By Dr. Ken Broda-Bahm:
This blog is written in Arial font. While I can’t fully control the fonts it shows up in when it travels out in various forms of syndication, for the version that lives on our site at Persuasive Litigator, I like Arial. It is a contemporary San Serif font that is pretty simple and clean, and in common use these days. But, I admit, I have not paid much attention to it. A piece from this past summer by Brendan Kenny in The Lawyerist, however, suggests that I should. And, more broadly, the piece recommends that lawyers should pay more attention to fonts in written persuasion. In the essay entitled, “Hey Hey, Ho Ho, 19th Century Fonts Have Got to Go,” Kenny quotes attorney Mathew Butterick writing that, “Typography is the visual component of the written word.” Litigators like to believe that content is king — and it ought to be, particularly in written argument. But in other settings, lawyers would not ignore the visual component, and the same ought to hold for fonts: Pay attention to what it says…but don’t ignore how it looks.

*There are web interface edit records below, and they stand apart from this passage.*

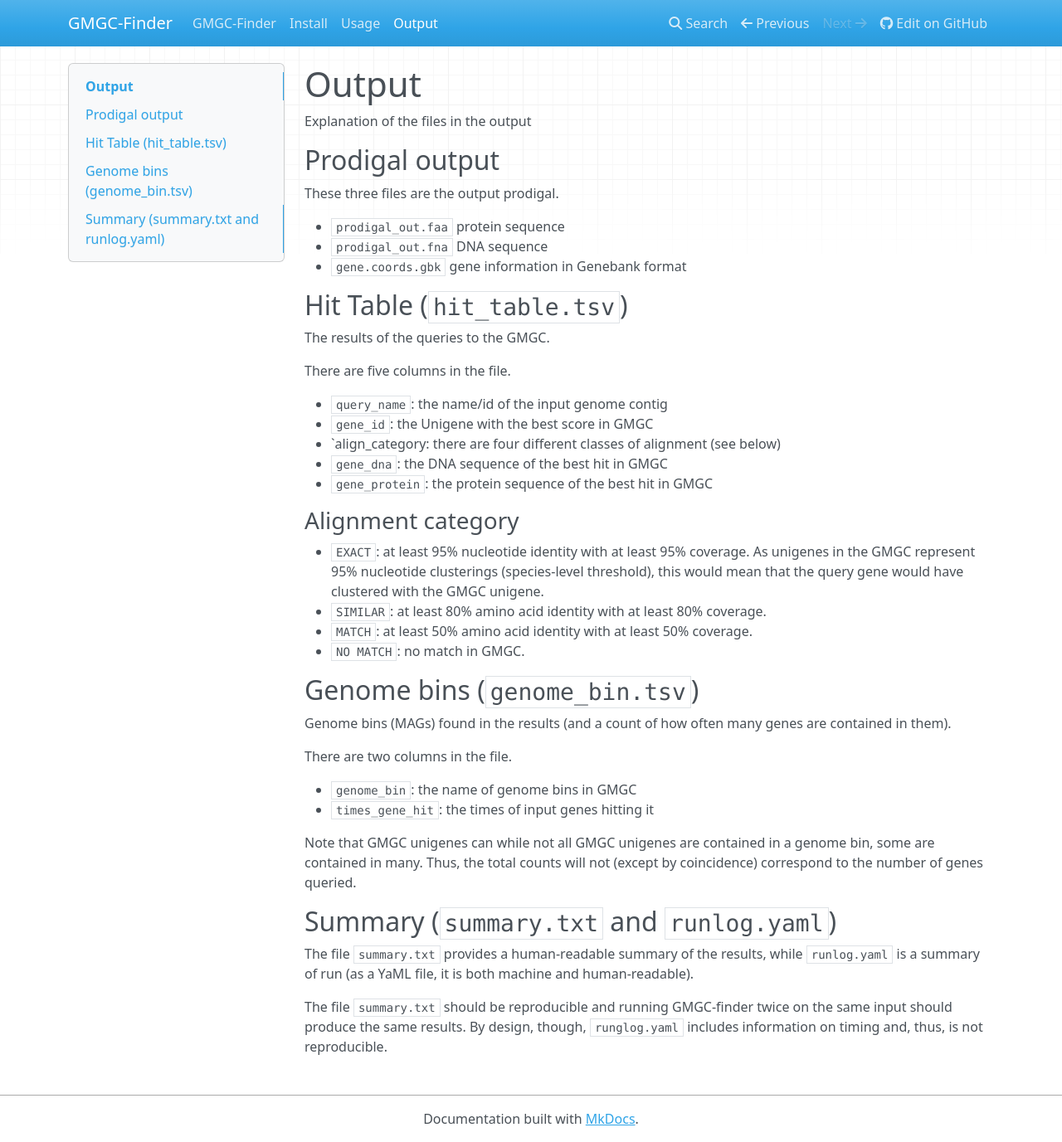
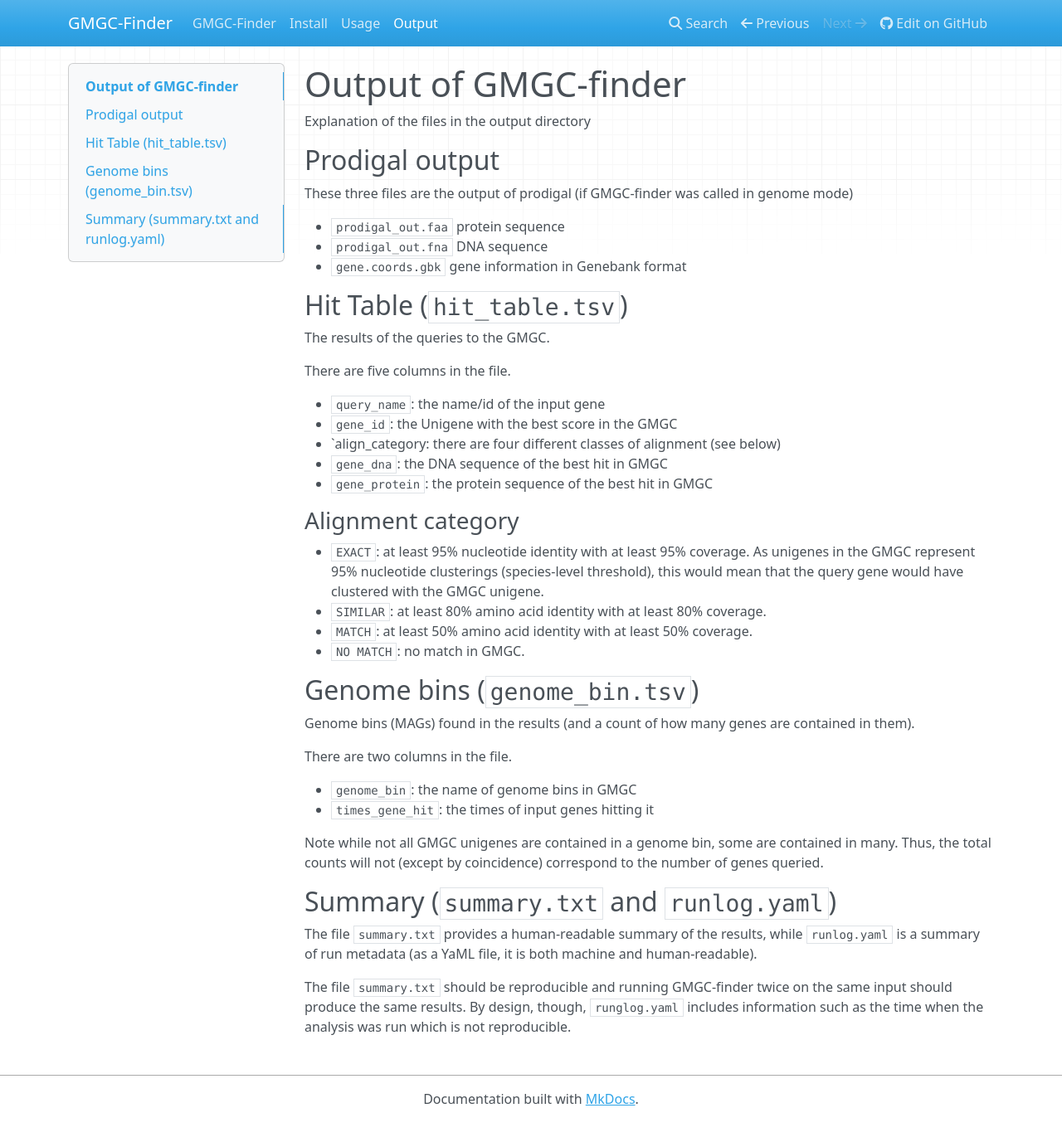
Before and after one commit to BigDataBiology/GMGC-mapper, an MkDocs documentation site: the page built from docs/output.md, in a window 1280 px wide and 1377 px high. Shown: the whole window at 83% size. Built offline with MkDocs 1.6.1, drawn with Linux system fonts in a browser that asks for light colours; nearby versions of some CDN libraries.

Commit message:
DOC Better output.md
Fix some grammar mistakes. More explicit information

```diff
--- a/docs/output.md
+++ b/docs/output.md
@@ -1,10 +1,11 @@
-# Output
+# Output of GMGC-finder
 
-Explanation of the files in the output
+Explanation of the files in the output directory
 
 ## Prodigal output
 
-These three files are the output prodigal.
+These three files are the output of prodigal (if GMGC-finder was called in
+genome mode)
 
 - `prodigal_out.faa` protein sequence
 - `prodigal_out.fna` DNA sequence
@@ -17,8 +18,8 @@ The results of the queries to the GMGC.
 
 There are five columns in the file.
 
-- `query_name`: the name/id of the input genome contig
-- `gene_id`: the Unigene with the best score in GMGC
+- `query_name`: the name/id of the input gene
+- `gene_id`: the Unigene with the best score in the GMGC
 - `align_category: there are four different classes of alignment (see below)
 - `gene_dna`: the DNA sequence of the best hit in GMGC
 - `gene_protein`: the protein sequence of the best hit in GMGC
@@ -36,25 +37,25 @@ There are five columns in the file.
 
 ## Genome bins (`genome_bin.tsv`)
 
-Genome bins (MAGs) found in the results (and a count of how often many genes
-are contained in them).
+Genome bins (MAGs) found in the results (and a count of how many genes are
+contained in them).
 
 There are two columns in the file.
 
 - `genome_bin`: the name of genome bins in GMGC
 - `times_gene_hit`: the times of input genes hitting it
 
-Note that GMGC unigenes can while not all GMGC unigenes are contained in a
-genome bin, some are contained in many. Thus, the total counts will not (except
-by coincidence) correspond to the number of genes queried.
+Note while not all GMGC unigenes are contained in a genome bin, some are
+contained in many. Thus, the total counts will not (except by coincidence)
+correspond to the number of genes queried.
 
 ## Summary (`summary.txt` and `runlog.yaml`)
 
 The file `summary.txt` provides a human-readable summary of the results, while
-`runlog.yaml` is a summary of run (as a YaML file, it is both machine and
-human-readable).
-
+`runlog.yaml` is a summary of run metadata (as a YaML file, it is both machine
+and human-readable).
 
 The file `summary.txt` should be reproducible and running GMGC-finder twice on
 the same input should produce the same results. By design, though,
-`runglog.yaml` includes information on timing and, thus, is not reproducible.
+`runglog.yaml` includes information such as the time when the analysis was run
+which is not reproducible.
```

It is not just the font, but the overall typography including white space, that invites a reader in and makes attention and comprehension not just possible, but easy. Brendan Kenny writes about “RADD” or “Revoked Attention Donation Disorder” that can be a court’s response to poor font use or bad typography. The phrase “revoked attention” is a good way of thinking about it. Readers will typically donate at least some level of attention as they begin to read, but that donation can be revoked if there isn’t a reward, or if there is too much of a punishment attached to the task. “Judges develop RADD,” Kenny writes, “when lawyers squander the gift of the judge’s attention by ‘scatter[ing] some words across some pages’ instead of presenting those words in the most effective and persuasive way possible.” In this post, I’ll share a few thoughts on font as they relate to written persuasion in litigation as well as their use in demonstrative exhibits.
Think About Font in Briefing

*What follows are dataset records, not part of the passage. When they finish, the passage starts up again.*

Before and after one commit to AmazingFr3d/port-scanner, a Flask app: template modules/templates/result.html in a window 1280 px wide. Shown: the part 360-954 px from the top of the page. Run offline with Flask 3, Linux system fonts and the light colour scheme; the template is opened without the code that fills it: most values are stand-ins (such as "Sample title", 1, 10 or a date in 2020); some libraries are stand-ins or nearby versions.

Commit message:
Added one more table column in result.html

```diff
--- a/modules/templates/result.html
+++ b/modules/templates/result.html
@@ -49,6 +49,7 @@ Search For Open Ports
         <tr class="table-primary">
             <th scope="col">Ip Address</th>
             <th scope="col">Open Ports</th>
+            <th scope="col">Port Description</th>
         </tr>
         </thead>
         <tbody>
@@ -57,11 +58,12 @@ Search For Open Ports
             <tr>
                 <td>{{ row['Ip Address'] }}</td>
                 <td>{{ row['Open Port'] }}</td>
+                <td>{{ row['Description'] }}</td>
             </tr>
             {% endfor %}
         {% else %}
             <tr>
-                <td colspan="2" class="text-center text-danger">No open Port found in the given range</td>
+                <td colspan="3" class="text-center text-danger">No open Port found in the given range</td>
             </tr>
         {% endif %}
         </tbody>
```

Brendan Kenny writes that “Bad fonts drive out good fonts,” and law seems to be a setting where that is particularly true. Many habits lawyers bring to written persuasion are left over from the era of typewriters. There is also the power of habit: Lawyers do what other lawyers do, and when everyone is using Times New Roman at 12 points, then that starts to look like a rule. Of course, in some cases, it actually is. A handful of courts do still tell attorneys what fonts to use, and, shame on you, Alabama, Massachusetts, and New Jersey appellate courts for forcing attorneys to use Courier.Times New Roman, however, is probably the most common choice and won the informal Twitter poll Brendan Kenny conducted for his article. But it is clearly a “19th century font,” and has been in steep decline — outside the law, at least — for many years. TNR won just a plurality in Kenny’s poll of lawyers, though, with a substantial number moving to Georgia or Garamond, or fonts specifically designed for law like those from Mathew Butterick. Kenny concludes with a very convincing ‘Scribd’ side by side comparison of the same brief, first written in an ancient nonproportional font (where the “i” is just as wide as the “w,”), and second with a more modern — Garamond, I think, — font. The difference is striking and should set to rest the idea that font doesn’t matter.
Think About Fonts in Trial Exhibits

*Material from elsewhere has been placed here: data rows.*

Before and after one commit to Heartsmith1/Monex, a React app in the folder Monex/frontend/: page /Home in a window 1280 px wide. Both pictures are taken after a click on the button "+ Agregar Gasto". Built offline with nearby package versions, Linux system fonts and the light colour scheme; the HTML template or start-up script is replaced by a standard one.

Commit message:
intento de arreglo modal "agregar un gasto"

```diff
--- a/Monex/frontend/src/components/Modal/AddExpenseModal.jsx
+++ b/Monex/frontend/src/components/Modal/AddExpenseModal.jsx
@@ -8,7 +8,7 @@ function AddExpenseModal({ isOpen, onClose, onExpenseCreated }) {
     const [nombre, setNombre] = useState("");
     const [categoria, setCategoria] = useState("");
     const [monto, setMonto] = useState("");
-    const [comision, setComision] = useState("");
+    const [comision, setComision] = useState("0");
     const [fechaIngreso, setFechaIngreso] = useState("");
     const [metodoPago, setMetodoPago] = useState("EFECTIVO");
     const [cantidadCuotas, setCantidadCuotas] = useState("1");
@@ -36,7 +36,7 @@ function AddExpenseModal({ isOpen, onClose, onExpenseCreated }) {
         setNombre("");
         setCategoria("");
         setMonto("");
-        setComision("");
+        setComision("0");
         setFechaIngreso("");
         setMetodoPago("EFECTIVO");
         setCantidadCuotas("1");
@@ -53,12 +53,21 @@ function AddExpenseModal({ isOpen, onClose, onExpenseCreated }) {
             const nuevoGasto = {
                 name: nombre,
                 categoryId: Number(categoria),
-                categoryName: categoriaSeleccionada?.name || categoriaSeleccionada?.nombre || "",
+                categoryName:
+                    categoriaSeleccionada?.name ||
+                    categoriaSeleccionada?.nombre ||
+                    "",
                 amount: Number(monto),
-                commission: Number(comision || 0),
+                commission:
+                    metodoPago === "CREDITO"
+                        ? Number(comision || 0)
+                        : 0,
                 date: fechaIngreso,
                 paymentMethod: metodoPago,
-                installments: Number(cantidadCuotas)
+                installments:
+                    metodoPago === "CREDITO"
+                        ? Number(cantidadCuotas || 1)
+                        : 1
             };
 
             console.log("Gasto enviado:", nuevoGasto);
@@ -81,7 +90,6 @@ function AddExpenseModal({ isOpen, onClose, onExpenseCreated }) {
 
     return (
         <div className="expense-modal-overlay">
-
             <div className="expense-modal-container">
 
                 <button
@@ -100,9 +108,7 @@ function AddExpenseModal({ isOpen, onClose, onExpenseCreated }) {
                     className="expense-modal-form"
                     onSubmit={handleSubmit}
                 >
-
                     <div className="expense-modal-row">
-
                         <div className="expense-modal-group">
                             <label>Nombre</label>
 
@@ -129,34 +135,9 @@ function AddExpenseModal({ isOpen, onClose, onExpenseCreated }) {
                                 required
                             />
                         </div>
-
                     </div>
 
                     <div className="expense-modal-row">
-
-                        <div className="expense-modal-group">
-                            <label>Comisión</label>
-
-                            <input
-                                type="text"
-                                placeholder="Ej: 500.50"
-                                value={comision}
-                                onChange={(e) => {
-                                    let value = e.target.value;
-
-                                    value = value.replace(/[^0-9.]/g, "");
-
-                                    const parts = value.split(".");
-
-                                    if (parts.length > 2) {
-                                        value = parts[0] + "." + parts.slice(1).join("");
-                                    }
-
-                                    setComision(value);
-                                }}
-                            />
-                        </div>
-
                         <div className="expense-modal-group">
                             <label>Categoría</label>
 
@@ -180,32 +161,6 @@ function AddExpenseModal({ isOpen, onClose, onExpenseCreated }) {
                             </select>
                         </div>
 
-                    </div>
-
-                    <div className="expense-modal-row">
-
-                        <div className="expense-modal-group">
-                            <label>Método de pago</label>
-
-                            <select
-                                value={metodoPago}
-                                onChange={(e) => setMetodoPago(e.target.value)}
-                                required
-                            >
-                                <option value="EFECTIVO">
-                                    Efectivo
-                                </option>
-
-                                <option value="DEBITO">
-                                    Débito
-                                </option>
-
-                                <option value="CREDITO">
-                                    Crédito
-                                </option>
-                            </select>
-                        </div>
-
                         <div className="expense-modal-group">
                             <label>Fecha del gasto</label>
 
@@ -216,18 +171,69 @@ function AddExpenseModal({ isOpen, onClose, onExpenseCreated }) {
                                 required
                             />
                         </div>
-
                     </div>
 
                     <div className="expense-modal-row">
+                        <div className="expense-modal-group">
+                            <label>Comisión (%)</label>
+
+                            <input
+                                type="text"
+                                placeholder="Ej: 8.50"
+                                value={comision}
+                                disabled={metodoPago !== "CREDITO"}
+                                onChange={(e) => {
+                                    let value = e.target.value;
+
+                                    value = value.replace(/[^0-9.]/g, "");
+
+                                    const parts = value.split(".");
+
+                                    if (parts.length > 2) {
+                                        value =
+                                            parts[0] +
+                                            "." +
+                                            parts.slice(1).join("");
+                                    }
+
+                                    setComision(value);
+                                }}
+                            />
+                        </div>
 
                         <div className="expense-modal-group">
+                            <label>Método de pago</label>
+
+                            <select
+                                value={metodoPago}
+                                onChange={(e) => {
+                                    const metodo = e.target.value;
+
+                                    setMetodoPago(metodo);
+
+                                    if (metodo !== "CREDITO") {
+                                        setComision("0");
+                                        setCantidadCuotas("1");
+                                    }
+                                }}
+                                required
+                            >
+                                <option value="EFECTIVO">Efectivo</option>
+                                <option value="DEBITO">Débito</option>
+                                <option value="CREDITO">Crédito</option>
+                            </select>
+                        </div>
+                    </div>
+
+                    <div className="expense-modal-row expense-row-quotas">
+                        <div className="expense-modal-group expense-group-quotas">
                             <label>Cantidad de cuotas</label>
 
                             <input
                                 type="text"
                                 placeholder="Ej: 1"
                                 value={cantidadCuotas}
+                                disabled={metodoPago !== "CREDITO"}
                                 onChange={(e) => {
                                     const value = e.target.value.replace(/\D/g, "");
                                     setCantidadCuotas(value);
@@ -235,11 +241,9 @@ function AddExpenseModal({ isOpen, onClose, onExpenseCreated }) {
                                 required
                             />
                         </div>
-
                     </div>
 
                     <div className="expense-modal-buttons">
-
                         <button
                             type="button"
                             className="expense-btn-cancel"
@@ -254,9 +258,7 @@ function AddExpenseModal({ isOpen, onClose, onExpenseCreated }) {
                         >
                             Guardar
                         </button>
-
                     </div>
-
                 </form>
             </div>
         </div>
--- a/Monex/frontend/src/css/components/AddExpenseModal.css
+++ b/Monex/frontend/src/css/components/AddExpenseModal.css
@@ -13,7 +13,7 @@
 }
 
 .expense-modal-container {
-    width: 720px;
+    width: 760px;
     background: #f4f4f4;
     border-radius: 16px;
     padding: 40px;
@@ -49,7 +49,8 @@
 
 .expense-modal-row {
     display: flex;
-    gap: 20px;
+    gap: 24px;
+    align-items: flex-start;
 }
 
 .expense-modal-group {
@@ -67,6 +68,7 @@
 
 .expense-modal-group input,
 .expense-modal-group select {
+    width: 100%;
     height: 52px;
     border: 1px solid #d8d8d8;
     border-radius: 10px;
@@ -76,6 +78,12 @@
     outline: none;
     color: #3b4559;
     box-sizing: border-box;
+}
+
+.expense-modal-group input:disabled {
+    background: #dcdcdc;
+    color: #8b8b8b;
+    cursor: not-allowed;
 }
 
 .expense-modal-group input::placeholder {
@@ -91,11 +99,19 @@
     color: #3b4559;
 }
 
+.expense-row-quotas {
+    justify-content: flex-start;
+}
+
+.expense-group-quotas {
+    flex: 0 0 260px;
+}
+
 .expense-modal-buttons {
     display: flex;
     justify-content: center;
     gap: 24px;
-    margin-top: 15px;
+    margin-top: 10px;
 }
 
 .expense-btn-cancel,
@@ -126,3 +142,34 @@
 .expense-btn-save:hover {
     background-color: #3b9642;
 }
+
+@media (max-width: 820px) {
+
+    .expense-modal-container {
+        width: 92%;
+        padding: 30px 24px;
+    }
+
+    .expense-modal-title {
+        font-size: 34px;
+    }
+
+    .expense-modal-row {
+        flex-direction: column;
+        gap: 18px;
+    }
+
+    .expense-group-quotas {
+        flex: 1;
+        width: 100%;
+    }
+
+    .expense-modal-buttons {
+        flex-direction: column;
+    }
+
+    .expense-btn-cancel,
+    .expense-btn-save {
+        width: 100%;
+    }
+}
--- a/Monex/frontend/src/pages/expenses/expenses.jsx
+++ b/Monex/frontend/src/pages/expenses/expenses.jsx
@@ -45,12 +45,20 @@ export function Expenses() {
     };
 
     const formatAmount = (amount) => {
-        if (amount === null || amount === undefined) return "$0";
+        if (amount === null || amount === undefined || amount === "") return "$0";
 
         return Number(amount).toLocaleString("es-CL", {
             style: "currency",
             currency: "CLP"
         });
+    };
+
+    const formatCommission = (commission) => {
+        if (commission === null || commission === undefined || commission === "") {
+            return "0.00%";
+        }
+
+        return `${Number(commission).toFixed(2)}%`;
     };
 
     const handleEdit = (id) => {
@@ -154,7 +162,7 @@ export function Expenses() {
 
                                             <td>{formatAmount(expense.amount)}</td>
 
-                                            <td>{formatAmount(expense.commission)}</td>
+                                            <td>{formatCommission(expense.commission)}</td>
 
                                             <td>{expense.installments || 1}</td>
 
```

The conventional wisdom is that a serif font — with the little lines at the ends of letters — is better for extended reading, while a San Serif should be used for shorter punchier shorter texts, and especially for labels. In designing demonstratives, the best advice is to keep them simple, use fewer words, and design them to be read quickly, even instantly. When working with call-outs from documents, it is usually best to stick with the choice already in the document by using a cropped image (as Trial Director or Sanction does) or by recreating the same font on a slide, since that visually reinforces the accuracy of the quotation. When quoting apart from the immediate document, however, you can make it any font you want. For that use, you would think that the main point is to make it easy to process, and that likely is the main point most of the time. But there is one interesting exception. A post in A2L Consulting’s Litigation Consulting Report written a few years back, reports on research indicating that in situations where you are trying to avoid the jurors’ confirmation bias, pre-existing attitudes, or quick reactions, it helps to slow down their mental processing a bit, and a less familiar or harder to read font does just that. In most cases, though, quick and effective communication is going to be your goal, and your tools to getting your exhibit there will be:
- Sparing use of text, only when necessary
- A clean, simple, and large San Serif font
- Plenty of white space so the eye knows where to go
Other Posts on Written Persuasion:
Photo Credit, robmcm, Flickr Creative Commons